#### Dataset items:
>>>>
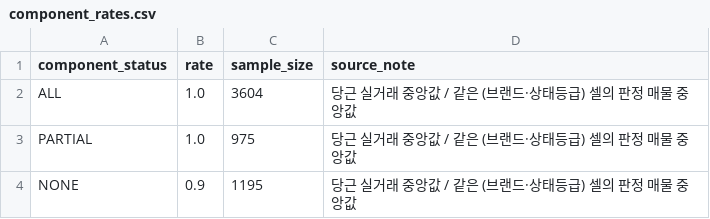
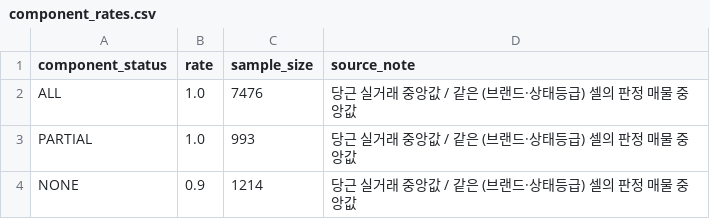
Before and after one commit to hamyeon/be-ai, a CSV file: backend/src/main/resources/data/component_rates.csv, drawn as a sheet.

```diff
--- a/backend/src/main/resources/data/component_rates.csv
+++ b/backend/src/main/resources/data/component_rates.csv
@@ -1,4 +1,4 @@
 component_status,rate,sample_size,source_note
-ALL,1.0,3604,당근 실거래 중앙값 / 같은 (브랜드·상태등급) 셀의 판정 매물 중앙값
-PARTIAL,1.0,975,당근 실거래 중앙값 / 같은 (브랜드·상태등급) 셀의 판정 매물 중앙값
-NONE,0.9,1195,당근 실거래 중앙값 / 같은 (브랜드·상태등급) 셀의 판정 매물 중앙값
+ALL,1.0,7476,당근 실거래 중앙값 / 같은 (브랜드·상태등급) 셀의 판정 매물 중앙값
+PARTIAL,1.0,993,당근 실거래 중앙값 / 같은 (브랜드·상태등급) 셀의 판정 매물 중앙값
+NONE,0.9,1214,당근 실거래 중앙값 / 같은 (브랜드·상태등급) 셀의 판정 매물 중앙값
```
Also changed, not shown: 4 other files.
<<<<
#### Task description:
For this exercise, copy the entries above exactly and skip any picture.

#### Expected answer:
Before and after one commit to hamyeon/be-ai, a CSV file: backend/src/main/resources/data/component_rates.csv, drawn as a sheet.

```diff
--- a/backend/src/main/resources/data/component_rates.csv
+++ b/backend/src/main/resources/data/component_rates.csv
@@ -1,4 +1,4 @@
 component_status,rate,sample_size,source_note
-ALL,1.0,3604,당근 실거래 중앙값 / 같은 (브랜드·상태등급) 셀의 판정 매물 중앙값
-PARTIAL,1.0,975,당근 실거래 중앙값 / 같은 (브랜드·상태등급) 셀의 판정 매물 중앙값
-NONE,0.9,1195,당근 실거래 중앙값 / 같은 (브랜드·상태등급) 셀의 판정 매물 중앙값
+ALL,1.0,7476,당근 실거래 중앙값 / 같은 (브랜드·상태등급) 셀의 판정 매물 중앙값
+PARTIAL,1.0,993,당근 실거래 중앙값 / 같은 (브랜드·상태등급) 셀의 판정 매물 중앙값
+NONE,0.9,1214,당근 실거래 중앙값 / 같은 (브랜드·상태등급) 셀의 판정 매물 중앙값
```
Also changed, not shown: 4 other files.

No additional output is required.